How Probate Works in Washington

How Probate Works in Washington

by Liza Hanks

Probate is the official way that an estate gets settled under the supervision of the court. A person, usually a surviving spouse or an adult child, is appointed by the court if there is no Will, or nominated by the deceased person’s Will. Once appointed, this person, called an executor or Personal Representative, has the legal authority to gather and value the assets owned by the estate, to pay bills and taxes, and, ultimately, to distribute the assets to the heirs or beneficiaries.

The purpose of probate is to prevent fraud after someone’s death. Imagine everyone stealing the castle after the Lord dies. It’s a way to freeze the estate until a judge determines that the Will is valid, that all the relevant people have been notified, that all the property in the estate has been identified and appraised,  that the creditors have been paid and that all the taxes have been paid. Once all of that’s been done, the court issues an Order distributing the property and the estate is closed.
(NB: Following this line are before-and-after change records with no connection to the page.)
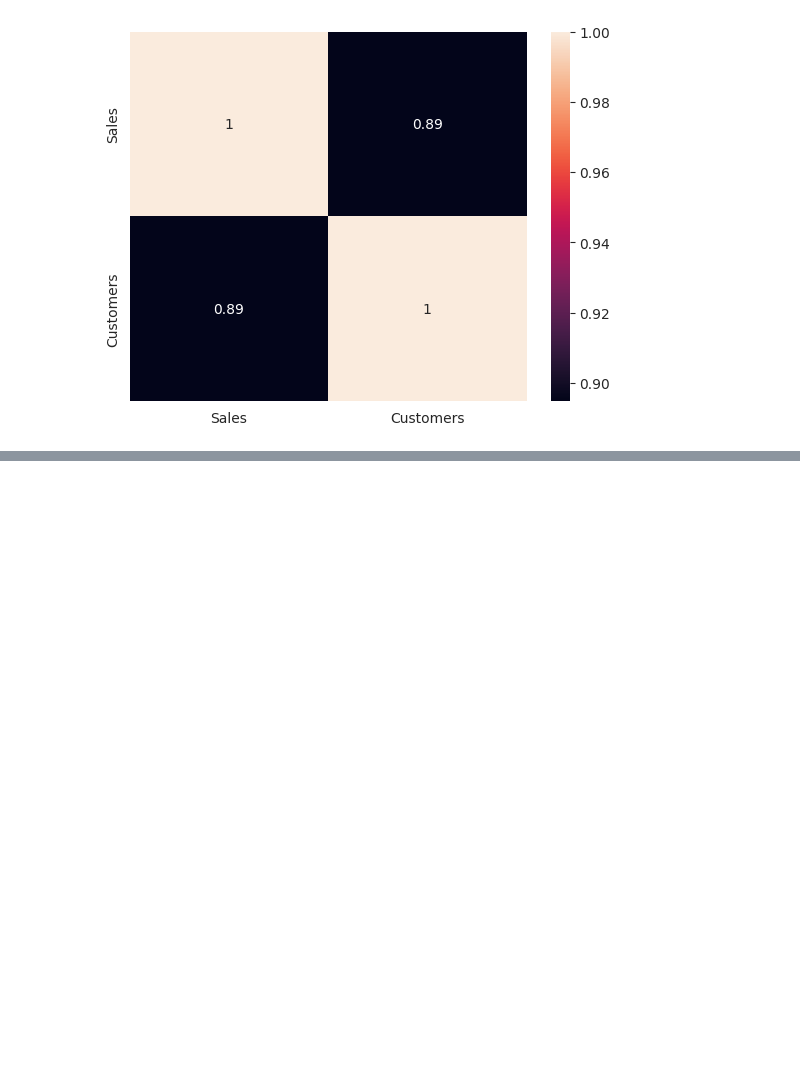
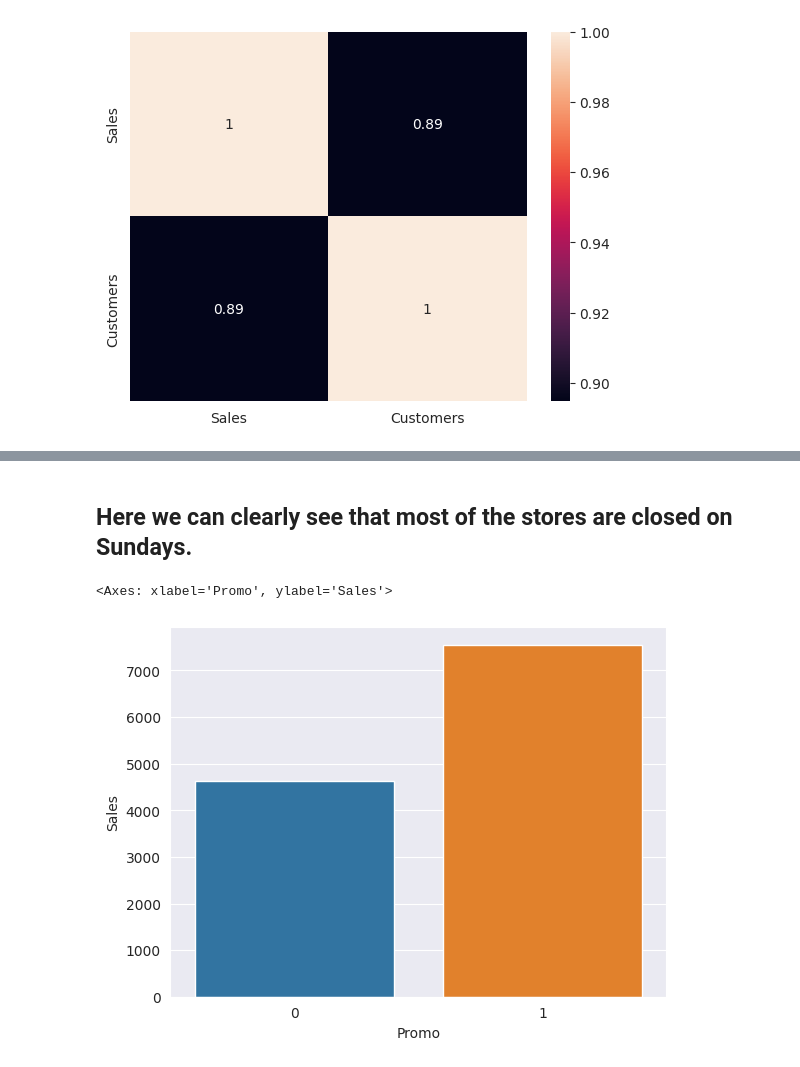
Before and after one commit to RPSahoo219/Regression_Analysis_on_Retail_Sales_Prediction, a Jupyter notebook: Retail_Sales_Prediction.ipynb, the cells around one changed output, grey strips where cells are left out. Cells and saved outputs as stored; diff of their text form; code cells hidden in the pictures; blank space fills up the shorter version.

```diff
--- a/Retail_Sales_Prediction.ipynb
+++ b/Retail_Sales_Prediction.ipynb
@@ -481,0 +511,9 @@ sns.heatmap(Rossmann_df[['Sales','Customers']].corr(),annot=True)
+# %% [markdown]
+## Here we can clearly see that most of the stores are closed on Sundays.
+# %%
+# Let's check the sales when the promo is running.
+sales_wrt_promo=pd.DataFrame(Rossmann_df.groupby(['Promo']).agg({"Sales":"median"}).reset_index())
+sns.barplot(x=sales_wrt_promo.Promo, y=sales_wrt_promo.Sales)
+# %% [output]
+<Axes: xlabel='Promo', ylabel='Sales'>
+[figure, added]
```
Also changed, not shown: parts of 16 cells of this notebook.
Not all estates must go through probate though. First, if an estate falls below a certain threshold, it is considered a “small estate” and doesn’t require court supervision to be settled. Click here to find out Washington’s small estate threshold and procedure.

Second, not all assets are subject to probate. Some kinds of assets transfer automatically at the death of an owner with no probate required.  The most common kinds of assets that pass without probate are:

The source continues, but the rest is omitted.